*PROMPT*:
All the data below goes into the copy word for word, but the pictures don't.

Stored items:

:::::

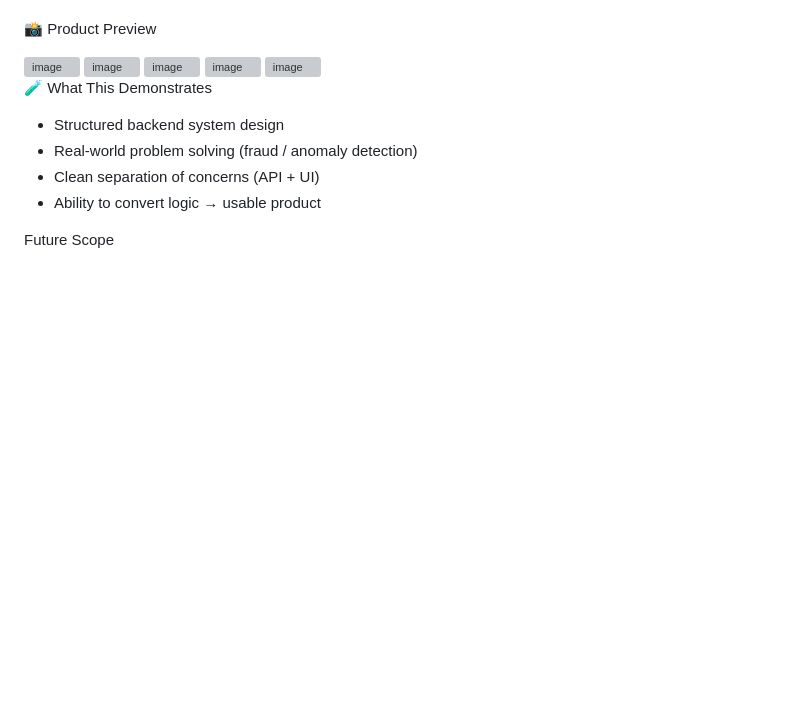
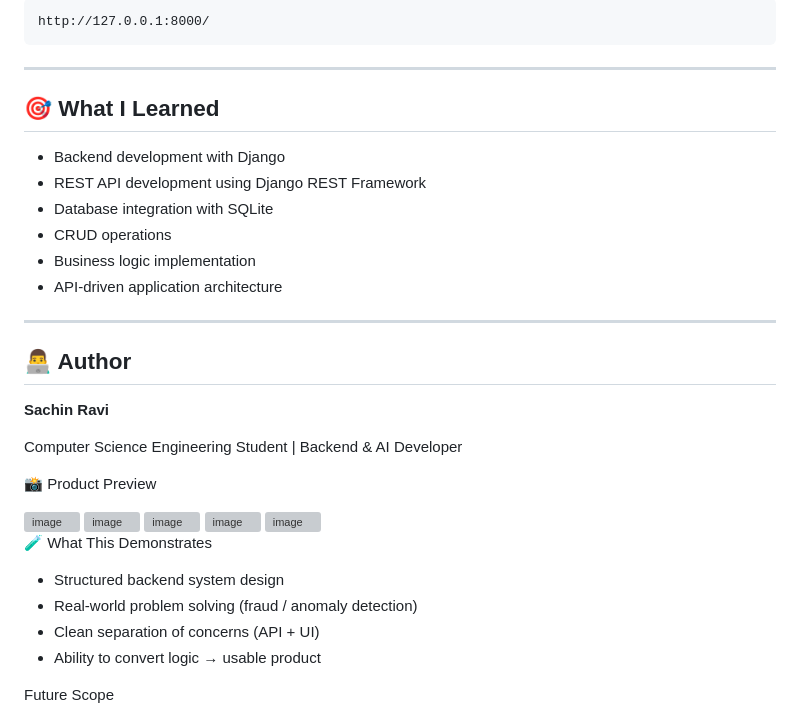
Before and after one commit to Sachin54663464/Ai-risk-monitoring-platform-by-Sachin-Ravi, a Markdown page: README.md, the part around one of its changes. GitHub-like rendering; blank space fills up the shorter version; grey boxes are pictures that could not be loaded.

````diff
--- a/README.md
+++ b/README.md
@@ -92,4 +80,26 @@ Visit: http://127.0.0.1:8000/
 
+```
+http://127.0.0.1:8000/
+```
+
+---
+
+## 🎯 What I Learned
+
+- Backend development with Django
+- REST API development using Django REST Framework
+- Database integration with SQLite
+- CRUD operations
+- Business logic implementation
+- API-driven application architecture
+
+---
+
+## 👨‍💻 Author
+
+**Sachin Ravi**
+
+Computer Science Engineering Student | Backend & AI Developer
 
 
 📸 Product Preview
````
Also changed, not shown: other parts of README.md (+44 -56 lines).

:::::

*TASK SOLUTION*:
Before and after one commit to Sachin54663464/Ai-risk-monitoring-platform-by-Sachin-Ravi, a Markdown page: README.md, the part around one of its changes. GitHub-like rendering; blank space fills up the shorter version; grey boxes are pictures that could not be loaded.

````diff
--- a/README.md
+++ b/README.md
@@ -92,4 +80,26 @@ Visit: http://127.0.0.1:8000/
 
+```
+http://127.0.0.1:8000/
+```
+
+---
+
+## 🎯 What I Learned
+
+- Backend development with Django
+- REST API development using Django REST Framework
+- Database integration with SQLite
+- CRUD operations
+- Business logic implementation
+- API-driven application architecture
+
+---
+
+## 👨‍💻 Author
+
+**Sachin Ravi**
+
+Computer Science Engineering Student | Backend & AI Developer
 
 
 📸 Product Preview
````
Also changed, not shown: other parts of README.md (+44 -56 lines).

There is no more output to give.